The community has also created relationships between the SCOPE station, the Firefighters Auxiliary and the Grange. Many members of one group are members of another group. The three groups often team up for fundraisers and various other activities in Newman Lake.
Their calendar is busy, as well. Over the Fourth of July weekend, SCOPE and the fire auxiliary sold hot dogs at the intersection of Trent Avenue and Starr Road.
“Sometimes the train will stop to get hot dogs,” Altermatt said.
They also combine for the annual Newman Lake Barn Dance in September. At this event, SCOPE will give away reflective address signs which make it easier for emergency responders to find addresses in the area. The signs usually cost $15 – another fundraiser for the station.
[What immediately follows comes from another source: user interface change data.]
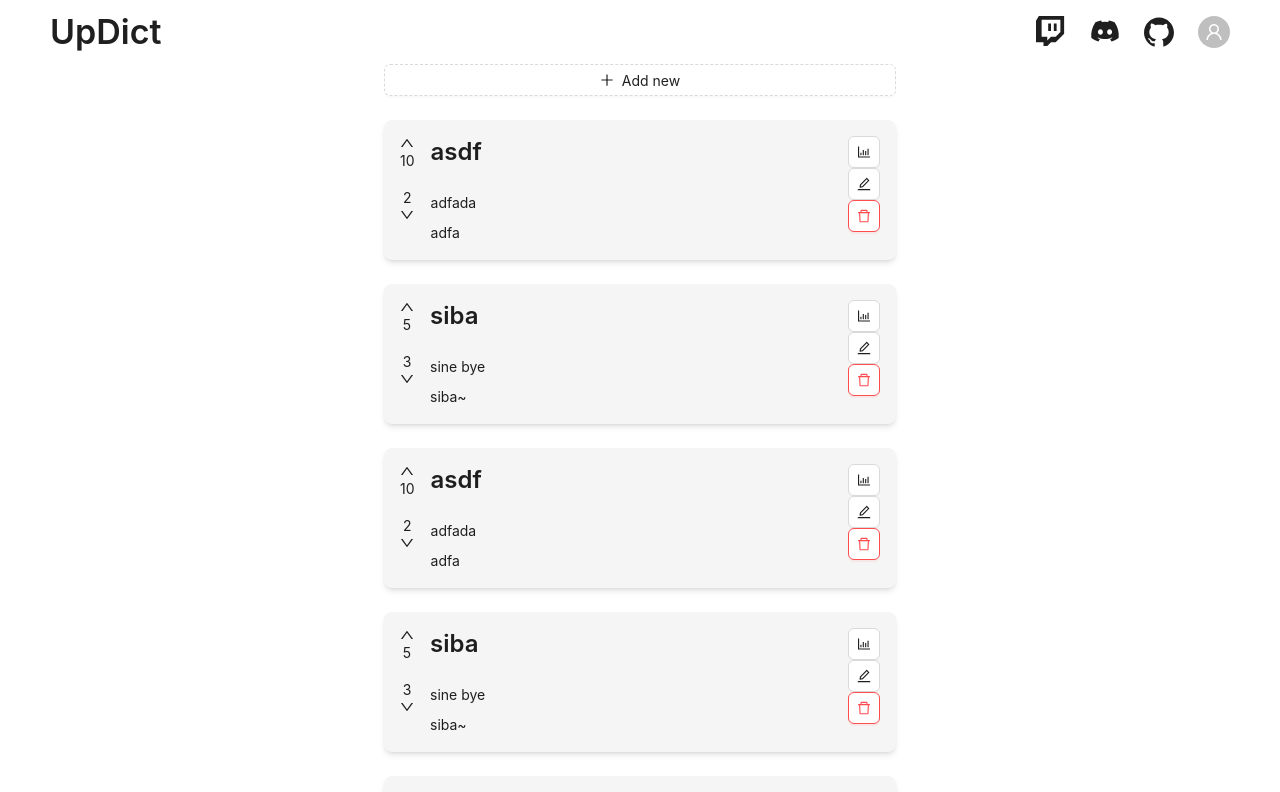
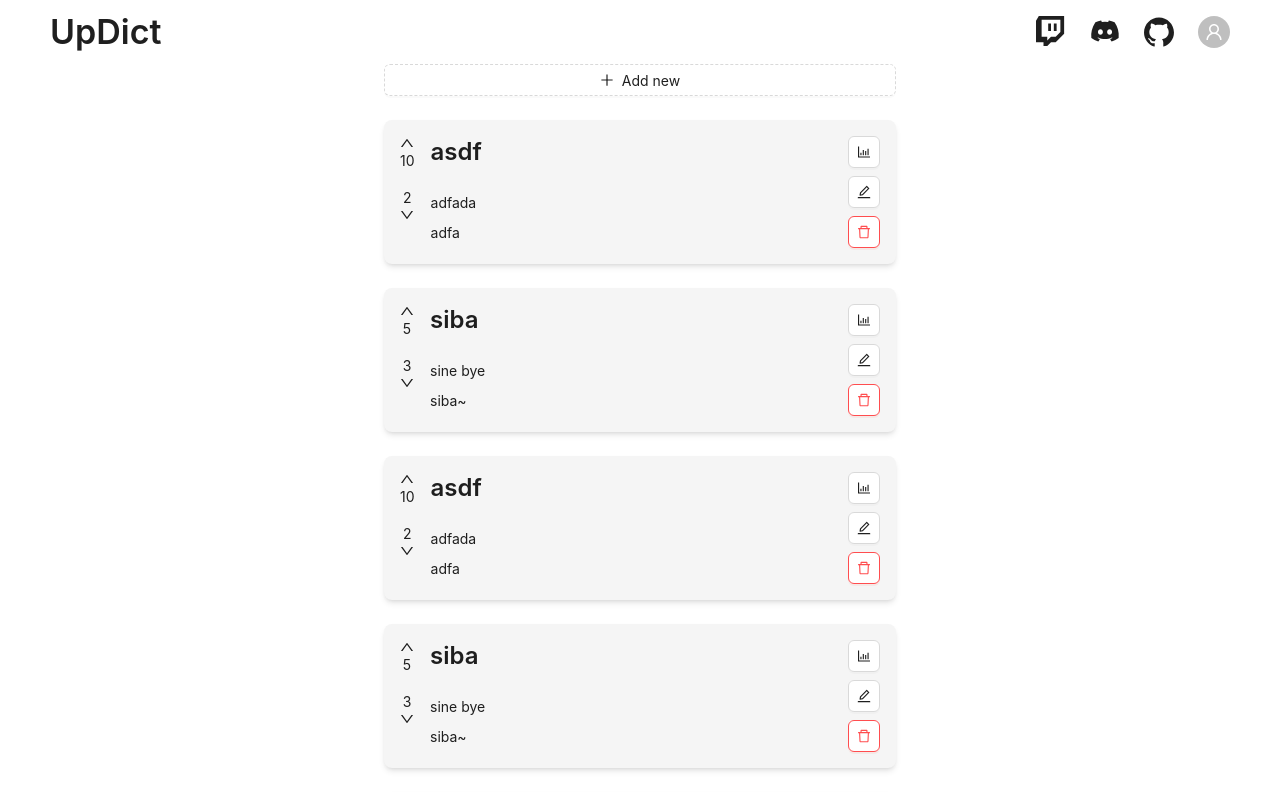
Before and after one commit to abiriadev/sinedict, a React (Vite) app: page / in a window 1280 px wide. Shown: the top 792 px of the page. Built offline with nearby package versions, Linux system fonts and the light colour scheme.

Commit message:
feat: give a comfortable gap

```diff
--- a/src/Article.tsx
+++ b/src/Article.tsx
@@ -50,7 +50,7 @@ export const Article = ({
 						</Typography.Text>
 					</Flex>
 				</Flex>
-				<Flex vertical>
+				<Flex vertical gap="small">
 					<Button icon={<BarChartOutlined />} />
 					<Button icon={<EditOutlined />} />
 					<Button
```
Coming later this month, the station will co-host the annual SCOPE picnic for all 18 SCOPE stations in the county. It will also present a shred day on July 30. In conjunction with the shred day, the Grange will have a yard sale from 8 a.m. to 6 p.m.
Programs at the SCOPE station include Citizens on Patrol, in which members drive through the community looking for suspicious activities and checking on homes of residents on vacation.
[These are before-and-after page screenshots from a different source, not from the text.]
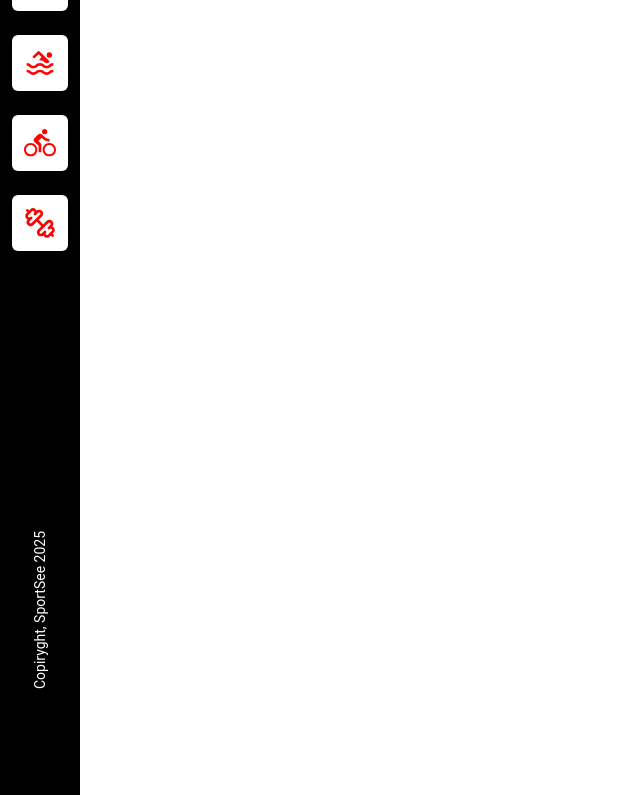
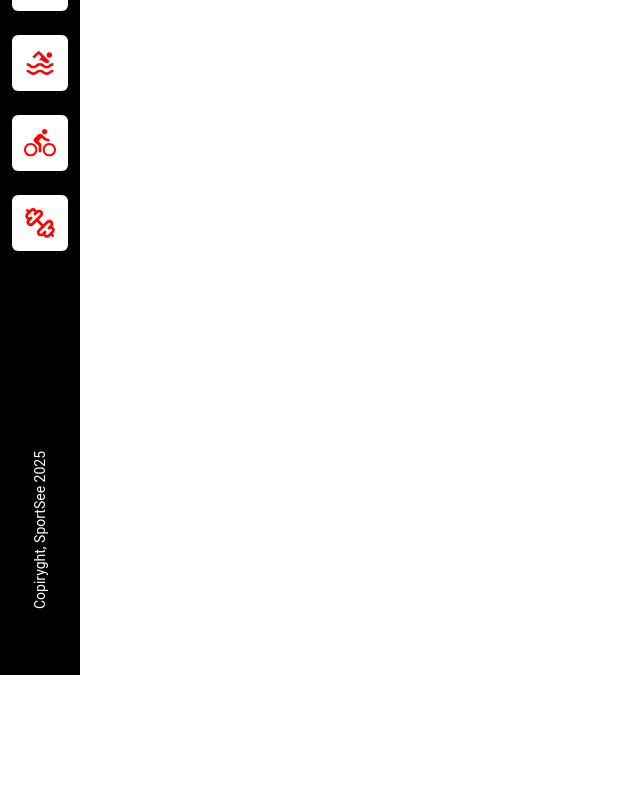
Before and after one commit to aladin002dz/my-app-sportsee, a Next.js app: page / in a window 1280 px wide. Shown: the part 405-1200 px from the top of the page, without its empty margins (0-640 px from the left). After the commit the page ends 1080 px from the top, so only its background shows below. Built offline with nearby package versions, Linux system fonts and the light colour scheme.

Commit message:
ajustement sidebar

```diff
--- a/components/layout/Sidebar.jsx
+++ b/components/layout/Sidebar.jsx
@@ -13,7 +13,7 @@ import { LuDumbbell } from "react-icons/lu";
  */
 export default function Sidebar() {
     return (
-        <aside className="w-20 h-280 flex flex-col content-center items-center bg-black">
+        <aside className="w-20 h-250 flex flex-col content-center items-center bg-black">
             <nav className="flex flex-col gap-6 pt-70">
                 <button className="bg-white cursor-pointer rounded-md p-3" id="sidebar__icon">
                     <GrYoga className="size-8" />
@@ -32,7 +32,7 @@ export default function Sidebar() {
                 </button>
 
             </nav>
-            <p className="block text-white rotate-180 mt-70 text-sm" id="sidebar__text">Copiryght, SportSee 2025</p>
+            <p className="block text-white rotate-180 mt-50 text-sm" id="sidebar__text">Copiryght, SportSee 2025</p>
         </aside>
     );
 }
--- a/components/user/DailyActivityChart.jsx
+++ b/components/user/DailyActivityChart.jsx
@@ -48,7 +48,6 @@ export default function DailyActivityChart({ sessions }) {
                 <Legend
                     verticalAlign="top"
                     align="right"
-                    wrapperStyle={{ top: -10 }}
                     payload={[
                         { value: "Poids (kg)", type: "circle", color: "#282D30" },
                         { value: "Calories brûlées (kCal)", type: "circle", color: "#E60000" },
```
There is the Vial of Life program started by member Tom Rulffes, which provides people with a plastic container to place medical records or lists of medications. The container is placed inside the resident’s freezer and stickers alert emergency responders of the container.
Members make phone calls to crime victims to check on them. They will visit residents who have experienced vehicle break-ins and take fingerprints. They monitor registered sex offenders who have moved into the neighborhood. They direct traffic around structure fires or accidents to keep rubberneckers clear of the area. They identify abandoned cars and help get them removed.
It is a busy group, but members would like more volunteers. The station opened in 1999 with about 45 active members, but that number has dropped to about 25 today. The office is only open two days a week due to declining membership.
“We’re low on members,” Altermatt said. “We do a lot. We’re a very active group.”
She said she joined the station because she wanted to do something for her community – a sentiment which was shared by other members of the group.
“It’s because we believe in it,” she said. “We believe in this community.”